Churches and chapels in inaccessible or isolated spots are worth seeking out, often offering an experience quite unlike any other, says Ettie Neil-Gallacher
There is something so intensely moving about remote churches and other places of worship. Perched on the top of a cliff, nestled into some isolated hillside or buffeted by sea breezes and saltwater spray, churches, chapels and even shrines in out-of-the-way locations are a bold statement. They are beacons of belief – a bricks-and-mortar apologia of an ancient faith, born of hope and proud defiance of nature’s adversity.
THE MOST REMOTE CHURCHES AND CHAPELS
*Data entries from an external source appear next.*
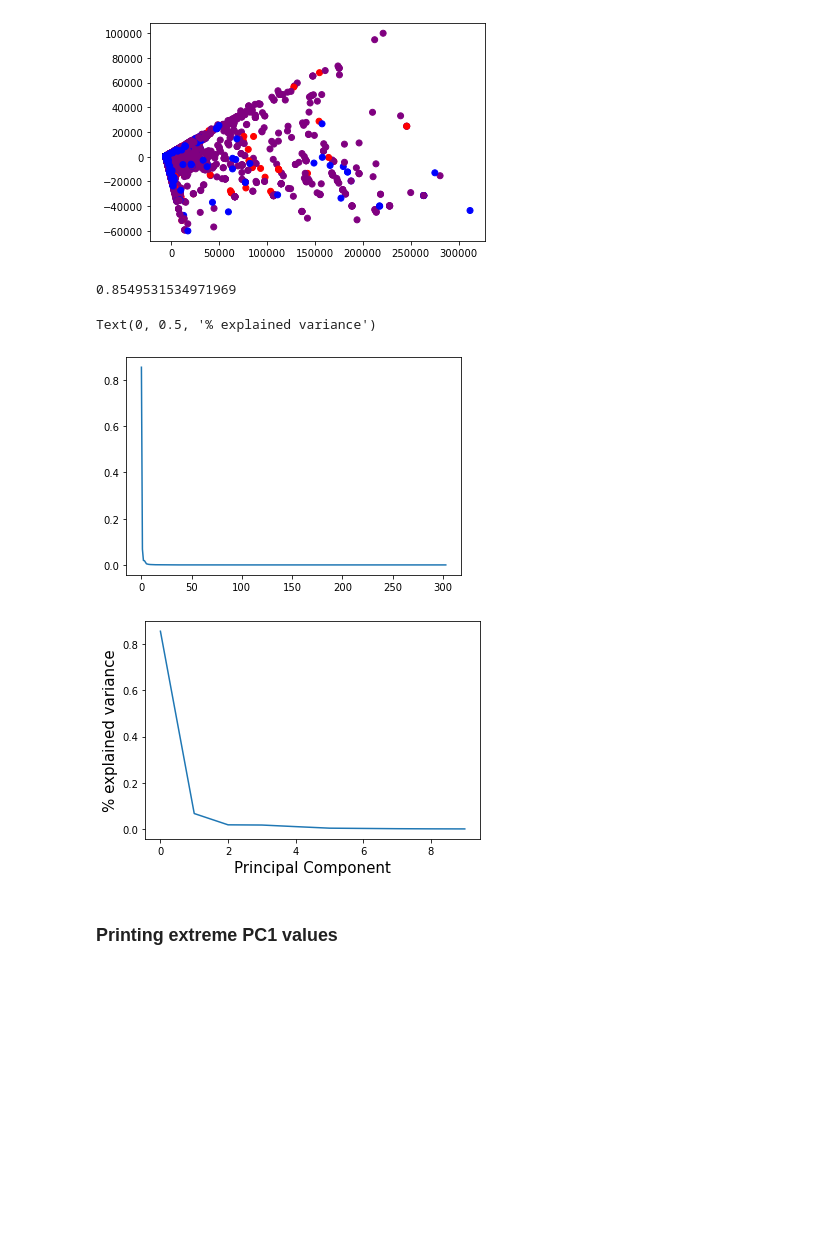
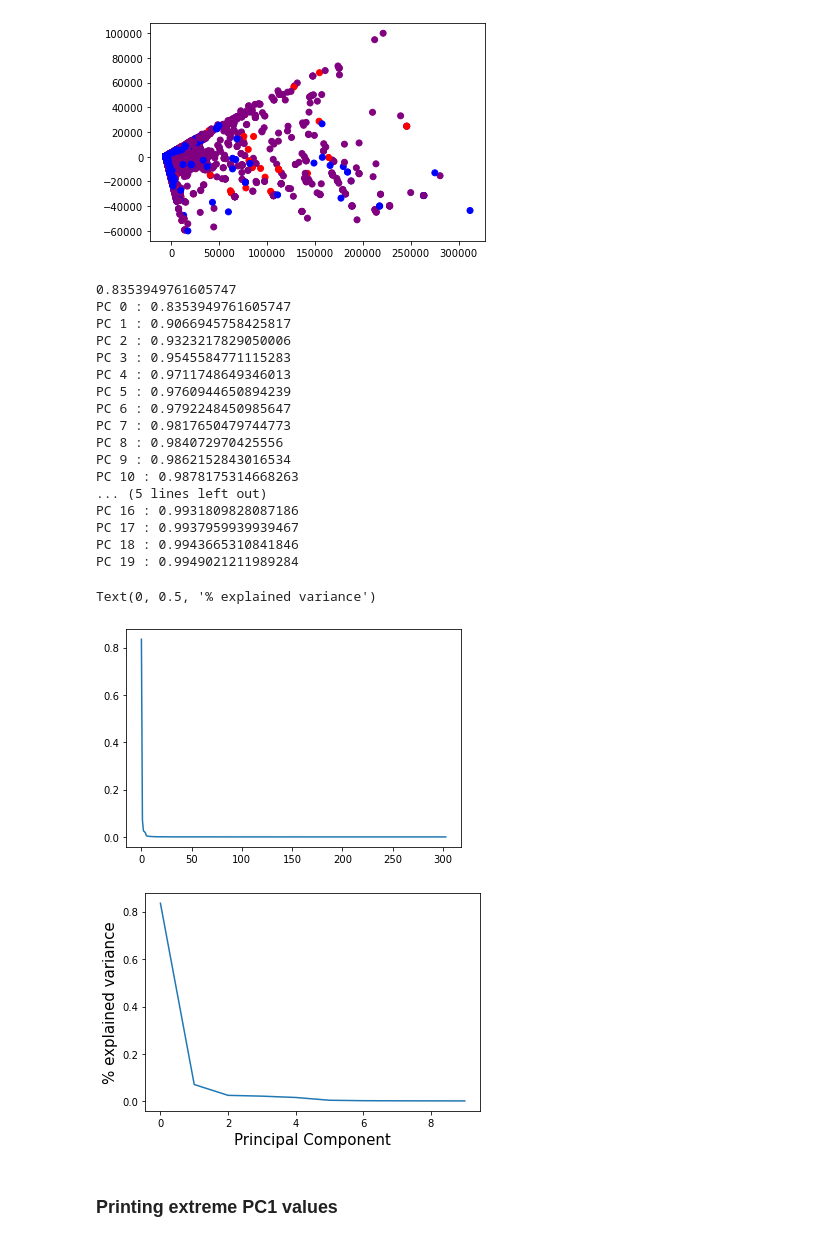
Before and after one commit to sshaul/variant-modeling, a Jupyter notebook: DataAnalysis.ipynb, the cells around one changed output. Drawn from its saved outputs; the diff is of its cells as text; code cells hidden in the pictures; blank space fills up the shorter version.

Commit message:
Updates with attempts at modifying data and saved model

```diff
--- a/DataAnalysis.ipynb
+++ b/DataAnalysis.ipynb
@@ -13,11 +13,9 @@ import matplotlib.pyplot as plt
 # %%
 # file_path = "/nfs/lab/varpred/Final_Results/final_matrices/"
 file_path = "./"
-t1d_mat = file_path + "t1d_final_short_after_loci_filtering.bed"
-t2d_mat = file_path + "t2d_final_short_after_loci_filtering.bed"
-topmed_mat = file_path + "topmed_final.bed"
-proba_threshold_high = 0.8
-proba_threshold_low = 0.000005
+t1d_mat = file_path + "T1D_new_04_09_short.bed"
+t2d_mat = file_path + "T2D_new_04_09_short.bed"
+# topmed_mat = file_path + "topmed_final.bed"
 # %% [markdown]
 # Data Ingestion
 # %%
@@ -92,24 +90,45 @@ pandas.DataFrame(pca.components_,columns=t1d_data.columns,index = ['PC-1','PC-2'
 # %%
 # my_model = PCA(n_components=0.99, svd_solver='full')
 my_model = PCA()
 my_model.fit_transform(t1d_data)
 ratio = my_model.explained_variance_ratio_
 ratio2 = my_model.explained_variance_ratio_[:10]
 print(my_model.explained_variance_ratio_[0])
+
+sumpcs = 0
+for pc in range(20):
+    sumpcs += my_model.explained_variance_ratio_[pc]
+    print('PC', pc, ':', sumpcs)
 
 fig = plt.figure()
 ax = fig.add_subplot(111)
 ax.plot(range(len(ratio)), ratio)
 fig = plt.figure()
 ax = fig.add_subplot(111)
 ax.plot(range(len(ratio2)), ratio2)
 ax.set_xlabel("Principal Component", size=15)
 ax.set_ylabel("% explained variance", size=15)
 # %% [output]
-0.8549531534971969
+0.8353949761605747
+PC 0 : 0.8353949761605747
+PC 1 : 0.9066945758425817
+PC 2 : 0.9323217829050006
+PC 3 : 0.9545584771115283
+PC 4 : 0.9711748649346013
+PC 5 : 0.9760944650894239
+PC 6 : 0.9792248450985647
+PC 7 : 0.9817650479744773
+PC 8 : 0.984072970425556
+PC 9 : 0.9862152843016534
+PC 10 : 0.9878175314668263
+... (5 lines left out)
+PC 16 : 0.9931809828087186
+PC 17 : 0.9937959939939467
+PC 18 : 0.9943665310841846
+PC 19 : 0.9949021211989284
 Text(0, 0.5, '% explained variance')
-[figure, old version]
+[figure, new version]
-[figure, old version]
+[figure, new version]
 # %% [markdown]
 ### Printing extreme PC1 values
 # %%
```
Also changed, not shown: parts of 19 cells of this notebook, 8 other files.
There are, of course, many remote churches across the world that are, rightly, famous: the monasteries of Meteora in Greece, and even Mont-Saint-Michel on its rocky, tidal island in Normandy. Some, indeed, deserve to be more famous; examples that spring to mind include the Chapel of Our Lady of the Snows, carved out of ice in Antarctica, and the Church of St Maximus the Confessor in a remote part of Georgia, which can only be visited by men, and men brave enough to climb the 130ft rusty ladder bolted on to the sheer face of the limestone…